The 10th annual Leeds Waterfront Festival, which runs all weekend along the length of the city’s waterways, aims to celebrate all that is special about the four-mile stretch.
Saturday saw the start of the dragon boat racing alongside a street food festival, while there were boat trips, vintage markets and barge gigs, before the big attempt today to break the world record for the largest paper boat race.
And with crowds of up to 20,000 expected over the course of the weekend, organisers say it has so far proved a huge success.
“It’s about getting people to come and connect with the waterways that we’ve got in Leeds, but also just to enjoy it as well,” said Mike Marshall of the Canal and Rivers Trust.
“The dragon boat racing is always the most popular. But there’s the smaller things as well - the street entertainment, the children’s playing area, the boat trips.
“It’s a really great atmosphere, especially with the dragon boat racing as everybody gets behind their team. People are walking around with big smiles on their faces - there’s a real buzz.”
This is the 10th annual event and celebrations are taking in 11 destinations from Armley Industrial Museum to Thwaite Mills in Hunslet.
As well as dragon boat races at Leeds Dock, canoe tasters at Granary Wharf and boat trips from Armley and Thwaite Mills, there are musical barge gigs from Leeds Dock to Nostrop Lock.

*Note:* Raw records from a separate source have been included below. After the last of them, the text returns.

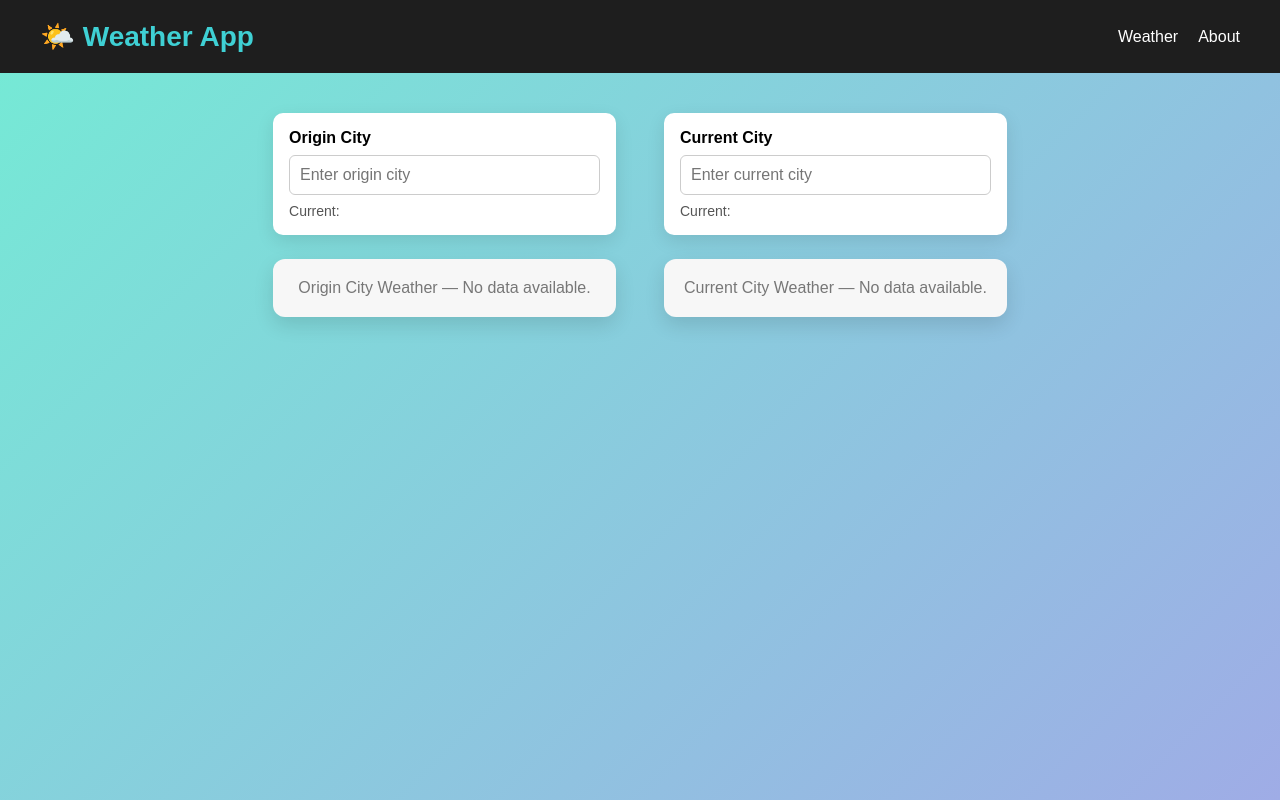
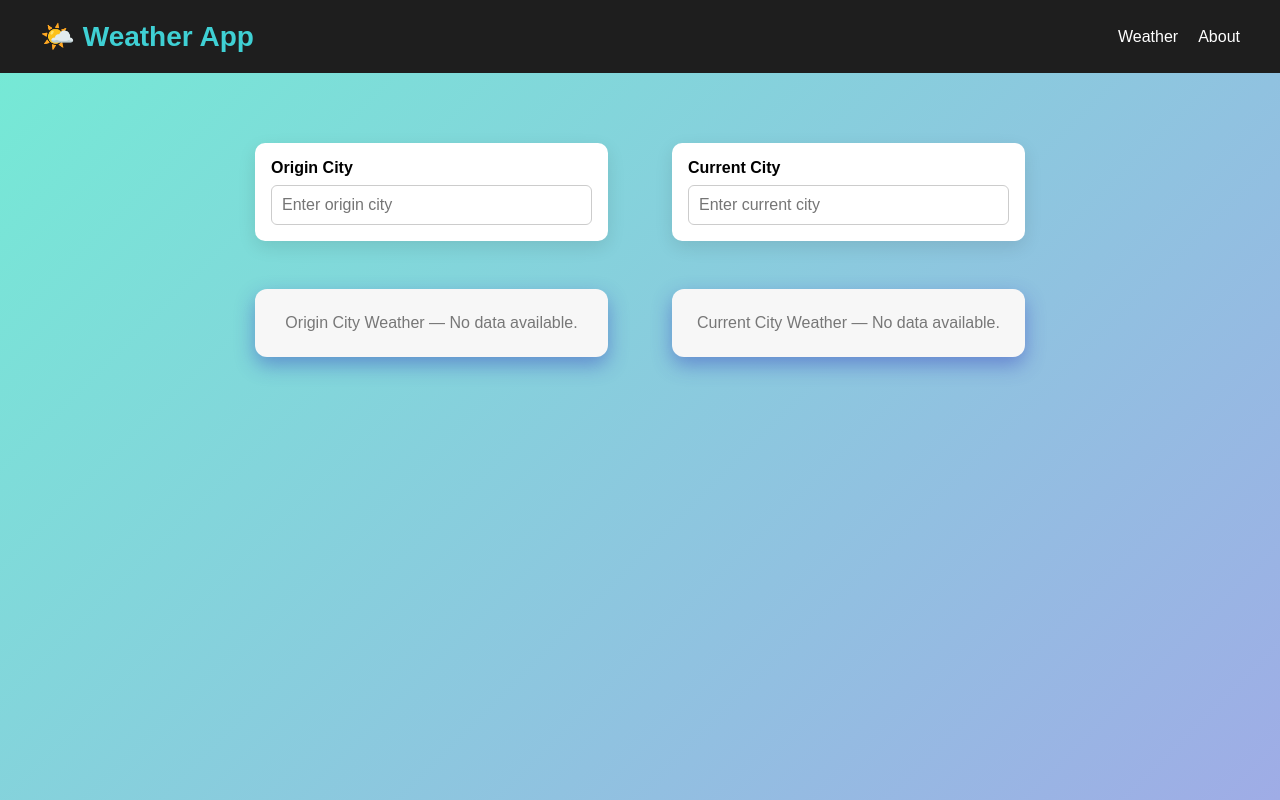
Before and after one commit to ethanyeungDev/Assignment2-, a React (Vite) app: page / in a window 1280 px wide. Built offline with nearby package versions, Linux system fonts and the light colour scheme.

Commit message:
Fix layout: keep weather under correct city cards

```diff
--- a/src/App.css
+++ b/src/App.css
@@ -10,11 +10,6 @@ body {
   min-height: 100vh;
 }
 
-.app-container {
-  /* margin: 40px auto; */
-  /* padding: 20px; */
-}
-
 .city-inputs {
   display: flex;
   gap: 20px;
@@ -25,7 +20,7 @@ body {
 .city-column {
   display: flex;
   flex-direction: column;
-  gap: 1.5rem;
+  gap: 3rem;
   align-items: stretch;
 }
 
@@ -50,13 +45,6 @@ body {
   border: 1px solid #ccc;
   font-size: 16px;
 }
-
-.current-value {
-  margin-top: 8px;
-  font-size: 14px;
-  color: #555;
-}
-
 .weather-details{
   display: flex;
   margin-top: 1rem;
@@ -66,16 +54,15 @@ body {
 
 .weather-card {
   background: white;
-  padding: 20px;
+  padding: 25px;
   border-radius: 12px;
-  box-shadow: 0 8px 20px rgba(0, 0, 0, 0.12);
-  /* margin-bottom: 20px; */
+  box-shadow: 0 8px 20px rgb(51 57 189 / 44%);
   text-align: center;
 }
 
 .weather-card h2 {
   font-size: 20px;
-  /* margin-bottom: 6px; */
+  padding: 3%;
 }
 
 .weather-card h3 {
@@ -86,11 +73,11 @@ body {
 
 .temp-value {
   font-size: 48px;
+  color: #3fb3d0;
   font-weight: bold;
 }
 
 .weather-card p {
-  /* margin: 10px 0; */
   font-size: 16px;
 }
 
@@ -102,10 +89,8 @@ body {
   font-size: 15px;
   padding: 2rem 4rem 2rem 4rem;
   background: rgb(192 229 241);
-  border-color: blue;
-  border: 2px solid;
-  border-radius: 5px;
-  box-shadow: 0 8px 20px rgba(0, 0, 0, 0.12);
+  border-radius: 15px;
+  box-shadow: 0 8px 20px rgb(63 79 189 / 41%);
   margin-bottom: 10px;
   text-align: center;
 }
@@ -168,10 +153,10 @@ body {
 .page-content {
   justify-self: center;
   max-width: 900px;
-  margin-top: 40px;
-  padding: 0 40px;
+  margin-top: 70px;
+  padding: 0 10px;
   display: grid;
   grid-template-columns: repeat(2, 1fr);
-  column-gap: 3rem;
-  row-gap: 5rem;
+  column-gap: 4rem;
+  row-gap: 2rem;
 }
--- a/src/assets/CityInput.jsx
+++ b/src/assets/CityInput.jsx
@@ -12,7 +12,7 @@ export default function  CityInput({ label, value, onChange, placeholder }) {
         onChange={e => onChange(e.target.value)}
         placeholder={placeholder}
       />
-      <div className="current-value">Current: {value}</div>
+      {/* <div className="current-value">Current: {value}</div> */}
     </div>
   );
 }
```
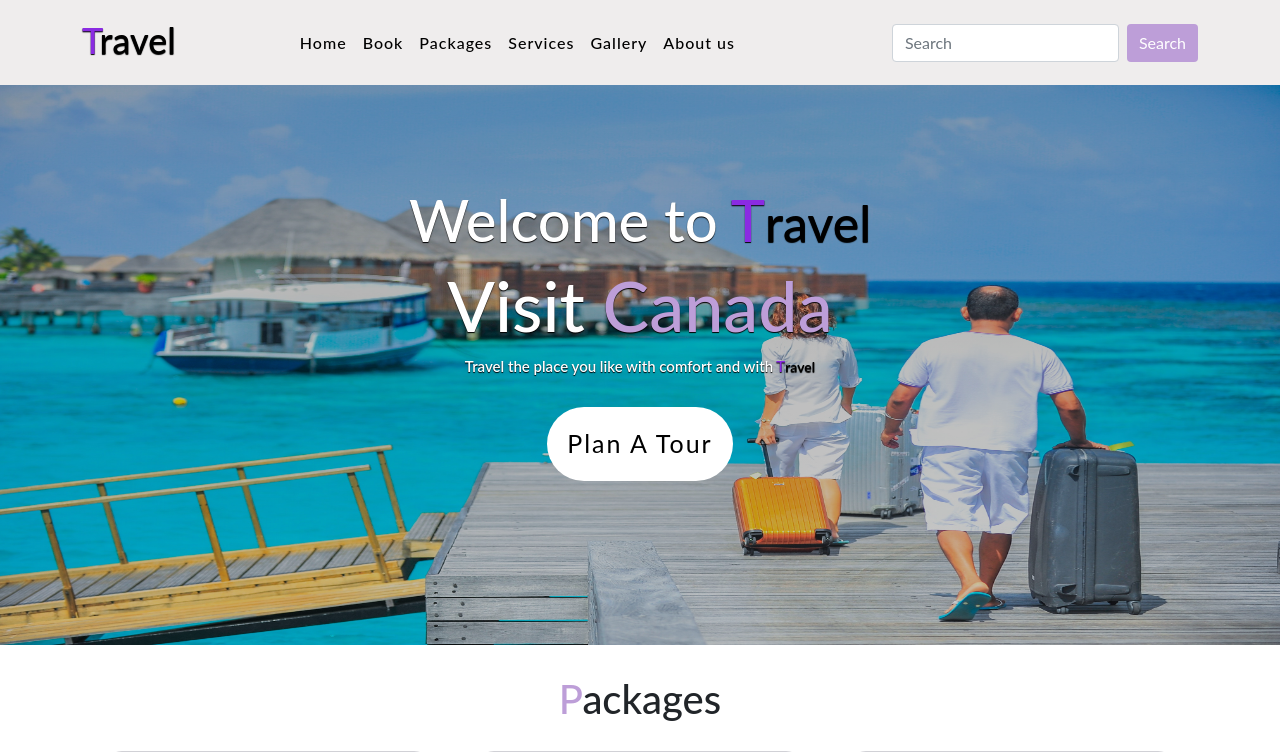
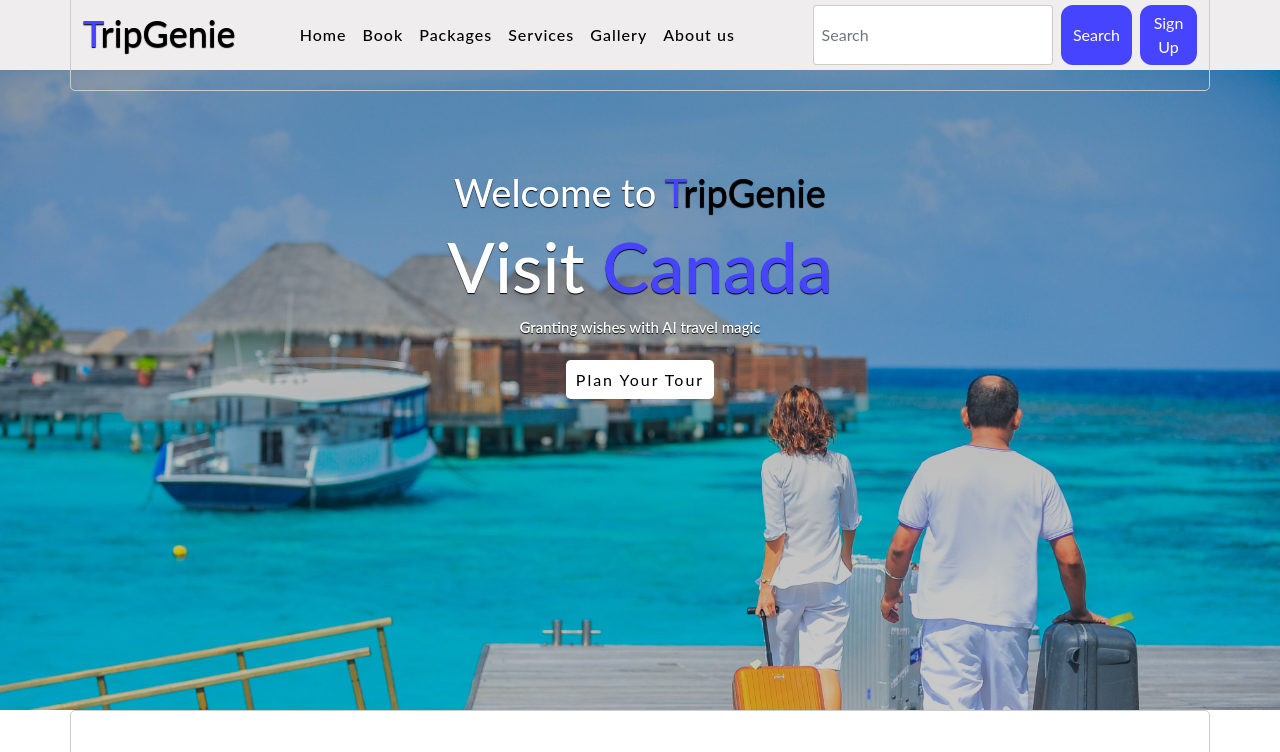
Before and after one commit to Rukesh633/TripGenie, a Flask app: page / in a window 1280 px wide. Shown: the top 752 px of the page. Run offline with Flask 3, Linux system fonts and the light colour scheme.

Commit message:
Add files via upload

```diff
--- a/static/style.css
+++ b/static/style.css
@@ -9,6 +9,8 @@
 }
 #navbar{
     background: #efeded;
+    height: 70px;
+    width: auto;
 }
 #logo{
     font-size: 36px;
@@ -18,59 +20,57 @@
     margin-bottom: 5px;
 }
 #logo span{
-    color:blueviolet;
+    color:rgb(71, 68, 255);
 }
 .navbar-toggler span{
-    color:blueviolet;
+    color:rgb(71, 68, 255);
 }
 .navbar-nav{
-    margin-left: 100px;
+    margin-left: 40px;
 }
+
+
 .nav-item .nav-link{
     font-size: 16px;
     font-weight: 550;
     color: black;
     letter-spacing: 1px;
-    border-radius: 3px;
+    border-radius: 12px;
     transition: 0 5s ease;
 }
 .nav-item .nav-link:hover{
-    background: rgb(189, 158, 216);
+    background: rgb(71, 68, 255);
     color:#fff;
 }
 #navbar form button{
-    background: rgb(189, 158, 216);
+    background: rgb(71, 68, 255);
+    border-radius: 12px;
     color: #fff;
     border: none;
 }
-.home{
-    height: 70vh;
+.home {
+    height: 80vh;
     width: 100%;
-    background-image: linear-gradient(rgba(0,0,0,0.3),rgba(0,0,0,0.2)),url(images/img1.jpg);
-    background-size: 100% 100%;
+    background-image: linear-gradient(rgba(0,0,0,0.3),rgba(0,0,0,0.2)), url(img1.jpg);
+    background-size: cover;
     background-repeat: no-repeat;
 }
+
 .home .content{
     text-align: center;
     padding-top: 100px;
-    font-size: 20px;
 }
 .home .content h5{
     color: #fff;
-    font-size: 58px;
+    font-size: 38px;
     font-weight: 550;
     text-shadow: 0px 1px 1px black;
 }
-.p{
-      color: black;
-    font-size: 50px;
-}
 #span1{
-    color: blueviolet;
+    color: rgb(71, 68, 255);
 }
 #span2{
     color: black;
-    font-size: 50px;
 }
 .home .content h1{
     color: #fff;
@@ -81,7 +81,7 @@
 }
 .changecontent::after{
     content: ' ';
-    color:rgb(189, 158, 216) ;
+    color:rgb(71, 68, 255);
     text-shadow: 0px 1px 1px black;
     animation: changetext 20s infinite linear;
 
@@ -327,7 +327,7 @@
     font-weight: 600;
 }
 .main-txt h1 span{
-    color: rgb(189, 158, 216);
+    color: rgb(71, 68, 255);
 }
 
 .cards{
@@ -418,3 +429,51 @@ img{
     text-align: center;
     padding:10px 10px;
 }
+
+
+
+
+
+.container {
+    width: 50%;
+    margin: 0 auto;
+    padding: 20px;
+    border: 1px solid #ccc;
+    border-radius: 5px;
+}
+
+.form-group {
+    margin-bottom: 20px;
+}
+
+label {
+    display: block;
+    margin-bottom: 5px;
+}
+
+.error {
+    color: red;
+}
+
+input[type="text"],
+input[type="password"],
+input[type="date"] {
+    width: 100%;
+    padding: 8px;
+    border: 1px solid #ccc;
+    border-radius: 3px;
+    box-sizing: border-box;
+}
+
+button[type="submit"] {
+    background-color: #007bff;
+    color: #fff;
+    border: none;
+    border-radius: 3px;
+    padding: 10px 20px;
+    cursor: pointer;
+}
+
+button[type="submit"]:hover {
+    background-color: #0056b3;
+}
--- a/templates/index.html
+++ b/templates/index.html
@@ -3,8 +3,8 @@
 <head>
   <meta charset="UTF-8">
   <meta name="viewport" content="width=device-width, initial-scale=1.0">
-  <title>Travel Website</title>
-  <link rel="stylesheet" href="{{ url_for('static', filename='style.css') }}">
+  <title>TripGenie</title>
+  <link rel="stylesheet" href="style.css">
   <!-- Bootstrap Link -->
   <link href="https://cdn.jsdelivr.net/npm/bootstrap@5.0.2/dist/css/bootstrap.min.css" rel="stylesheet"
     integrity="sha384-EVSTQN3/azprG1Anm3QDgpJLIm9Nao0Yz1ztcQTwFspd3yD65VohhpuuCOmLASjC" crossorigin="anonymous">
@@ -18,14 +18,19 @@
   <link rel="preconnect" href="https://fonts.googleapis.com">
   <link rel="preconnect" href="https://fonts.gstatic.com" crossorigin>
   <link href="https://fonts.googleapis.com/css2?family=Roboto:wght@500&display=swap" rel="stylesheet">
+
+
+
 </head>
 
 <body>
 
   <!-- Navbar Start -->
   <nav class="navbar navbar-expand-lg" id="navbar">
-    <div class="container" id="conatiner1">
-      <a class="navbar-brand" href="index.html" id="logo"><span>T</span>ravel</a>
+    <div class="container" id="container1">
+        <a class="navbar-brand" href="index.html" id="logo">
+            <span>T</span>ripGenie
+        </a>
         <button class="navbar-toggler" type="button" data-bs-toggle="collapse" data-bs-target="#mynavbar">
             <span class="fa-solid fa-bars"></span>
         </button>
@@ -52,29 +57,23 @@
             </ul>
             <form class="d-flex">
                 <input class="form-control me-2" type="text" placeholder="Search">
-          <button class="btn btn-primary" type="button">Search</button>
+                <button class="btn btn-primary me-2" type="button">Search</button>
+                <button class="btn btn-primary" type="button" onclick="location.href='signup.html';">Sign Up</button>
             </form>
         </div>
     </div>
 </nav>
+
   <!-- Navbar End-->
 
 
   <!-- Home section start-->
   <div class="home">
     <div class="content">
-      <h5>Welcome to <span id="span1">T</span><span id="span2">ravel</span></h5>
+      <h5>Welcome to <span id="span1">T</span><span id="span2">ripGenie</span></h5>
       <h1>Visit <span class="changecontent"></span></h1>
-      <p class ="p">Travel the place you like with comfort and with <span id="span1">T</span><span id="span2" style="font-size:14px;">ravel</span></p>
-      <!--<a href="#book">Book Place</a>-->
-      <a href="{{ url_for('streamlit_app', action='plan_a_tour') }}" style="background: #fff;
-                        color: #000;
-                        padding: 18px 20px;
-                        margin-bottom: 1200px;
-                        display: inline-block;
-                        border-radius: 200px;
-                        text-decoration: none;
-                        font-size: 25px;">Plan A Tour</a>
+      <p>Granting wishes with AI travel magic</p>
+      <a href="#book">Plan Your Tour</a>
     </div>
   </div>
   <!-- Home section end-->
@@ -91,7 +90,7 @@
       <div class="cards">
         <div class="card card1" id="card2">
           <div class="contain" id="container2">
-            <img src="{{ url_for('static', filename='images/img7.jpg') }}" class="logo" alt="">
+            <img src="img7.jpg" alt="">
           </div>
           <div class="details">
             <h3>Indonesia</h3>
@@ -112,7 +111,7 @@
         </div>
         <div class="card card2" id="card2">
           <div class="contain" id="container2">
-            <img src="{{ url_for('static', filename='images/img8.jpg') }}" class="logo" alt="">
+            <img src="img8.jpg" alt="">
 
           </div>
           <div class="details">
@@ -134,7 +133,7 @@
         </div>
         <div class="card card3" id="card2">
           <div class="contain" id="container2">
-            <img src="{{ url_for('static', filename='images/img5.jpg') }}" class="logo" alt="">
+            <img src="img5.jpg" alt="">
 
           </div>
           <div class="details">
@@ -156,7 +155,7 @@
         </div>
         <div class="card card4" id="card2">
           <div class="contain" id="container2">
-            <img src="{{ url_for('static', filename='images/img6.jpg') }}" class="logo" alt="">
+            <img src="img6.jpg" alt="">
 
           </div>
           <div class="details">
@@ -178,7 +177,7 @@
         </div>
         <div class="card card5" id="card2">
           <div class="contain" id="container2">
-            <img src="{{ url_for('static', filename='images/img4.jpg') }}" class="logo" alt="">
+            <img src="img4.jpg" alt="">
           </div>
           <div class="details">
             <h3>United knigdom</h3>
@@ -199,7 +198,7 @@
         </div>
         <div class="card card6" id="card2">
           <div class="contain" id="container2">
-            <img src="{{ url_for('static', filename='images/img3.jpg') }}" class="logo" alt="">
+            <img src="img3.jpg" alt="">
 
           </div>
           <div class="details">
@@ -224,7 +223,7 @@
     </div>
   </section>
   <!-- Packages section -->
-  <!-- section Gellery -->
+  <!-- section Gellery
   <section class="gallery" id="gallery">
     <div class="container" id="con">
       <div class="main-txt">
@@ -232,57 +231,56 @@
       </div>
       <div class="cards">
         <div class="card">
-          <img src="{{ url_for('static', filename='images/img9.jpg') }}" class="logo" alt="" height="200px">
+          <img src="img9.jpg" alt="" height="200px">
         </div>
         <div class="card">
-          <img src="{{ url_for('static', filename='images/img10.jpg') }}" class="logo" alt="" height="200px">
+          <img src="img10.jpg" alt="" height="200px">
         </div>
         <div class="card">
-          <img src="{{ url_for('static', filename='images/img11.jpg') }}" class="logo" alt="" height="200px">
+          <img src="img11.jpg" alt="" height="200px">
         </div>
         <div class="card">
-          <img src="{{ url_for('static', filename='images/img12.jpg') }}" class="logo" alt="" height="200px">
+          <img src="img12.jpg" alt="" height="200px">
         </div>
         <div class="card">
-          <img src="{{ url_for('static', filename='images/img13.jpg') }}" class="logo" alt="" height="200px">
+          <img src="img13.jpg" alt="" height="200px">
         </div>
         <div class="card">
-          <img src="{{ url_for('static', filename='images/img14.jpg') }}" class="logo" alt="" height="200px">
+          <img src="img14.jpg" alt="" height="200px">
         </div>
         <div class="card">
-          <img src="{{ url_for('static', filename='images/img15.jpg') }}" class="logo" alt="" height="200px">
+          <img src="img15.jpg" alt="" height="200px">
         </div>
         <div class="card">
-          <img src="{{ url_for('static', filename='images/img16.jpg') }}" class="logo" alt="" height="200px">
+          <img src="img16.jpg" alt="" height="200px">
         </div>
         <div class="card">
-          <img src="{{ url_for('static', filename='images/img17.jpg') }}" class="logo" alt="" height="200px">
+          <img src="img17.jpg" alt="" height="200px">
         </div>
         <div class="card">
-          <img src="{{ url_for('static', filename='images/img18.jpg') }}" class="logo" alt="" height="200px">
+          <img src="img18.jpg" alt="" height="200px">
         </div>
         <div class="card">
-          <img src="{{ url_for('static', filename='images/img19.jpg') }}" class="logo" alt="" height="200px">
+          <img src="img19.jpg" alt="" height="200px">
         </div>
         <div class="card">
-          <img src="{{ url_for('static', filename='images/img20.jpg') }}" class="logo" alt="" height="200px">
+          <img src="img20.jpg" alt="" height="200px">
         </div>
         <div class="card">
-          <img src="{{ url_for('static', filename='images/img21.jpg') }}" class="logo" alt="" height="200px">
+          <img src="img21.jpg" alt="" height="200px">
         </div>
         <div class="card">
-          <img src="{{ url_for('static', filename='images/img22.jpg') }}" class="logo" alt="" height="200px">
+          <img src="img22.jpg" alt="" height="200px">
         </div>
         <div class="card">
-          <img src="{{ url_for('static', filename='images/img23.jpg') }}" class="logo" alt="" height="200px">
+          <img src="img23.jpg" alt="" height="200px">
         </div>
         <div class="card">
-          <img src="{{ url_for('static', filename='images/img24.jpg') }}" class="logo" alt="" height="200px">
+          <img src="img24.jpg" alt="" height="200px">
         </div>
       </div>
     </div>
-  </section>
-  <!-- section Gellery -->
+  </section> -->
 
 
 
@@ -355,7 +353,7 @@
       <div class="row">
         <div class="col-md-6 py-3 py-md-0">
           <div class="card">
-            <img src="{{ url_for('static', filename='images/img2.jpg') }}" class="logo" alt="" height="200px">
+            <img src="img2.jpg">
           </div>
         </div>
         <div class="col-md-6 py-3 py-md-0">
@@ -371,11 +369,10 @@
         </div>
       </div>
     </div>
-  </section>
-  Booking section -->
+  </section>-->
 
    <!-- About section -->
-   <section class="about">
+   <section class="about" id="about">
     <div class="container" id="coo">
       <div class="main-txt">
         <h1><span>A</span>bout <span>U</span>s</h1>
@@ -392,7 +389,7 @@
             provide the best service.
 
           </p>
-          <div class="button" >
+          <div class="button">
             <a href="">Read More</a>
           </div>
         </div>
@@ -406,7 +403,7 @@
         </div>
       </div>
       <div class="image-section">
-        <img src="{{ url_for('static', filename='images/img25.jpg') }}" class="logo" alt="" height="200px">
+        <img src="img25.jpg">
       </div>
     </div>
   </section>
@@ -420,9 +417,9 @@
 
 
 
-  <script src="https://cdn.jsdelivr.net/npm/bootstrap@5.0.2/dist/js/bootstrap.bundle.min.js"
-    integrity="sha384-MrcW6ZMFYlzcLA8Nl+NtUVF0sA7MsXsP1UyJoMp4YLEuNSfAP+JcXn/tWtIaxVXM"
-    crossorigin="anonymous"></script>
+
+
+    <script src="script.js"></script>
 
 </body>
 
```
Also changed, not shown: other parts of static/style.css (+36 -25 lines), static/script.js (added, +61 -0 lines), templates/signup.html (added, +33 -0 lines). Lines whose indentation alone changed are shown as unchanged.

Along Calls Landing there are vintage and makers’ markets, street food and live music, and today there will be the grand finale - the world record attempt.
Those taking part are invited to help build paper boats in workshops at The Tetley ahead of the race at 3.30pm, with the current record to beat being 250.
Jen and Tris Margison, who live at Brewery Wharf, said this year’s event seemed bigger - and better organised than ever before.
“It’s so nice to have it here on our doorstep,” they said. “It’s a great atmosphere, and it’s really busy. And there’s so much going on this year!”
Simon Tipple, of Hyde Park, was one of those driving the water taxis.
“It’s been hectic!” he said. “We’ve got so many people wanting to have a turn. This is my fifth or sixth time doing it, but there does seem to be a great buzz about the place today.
“There’s such a lot going on. The dragon boat racing really brings people out, and I’m just enjoying the street food.”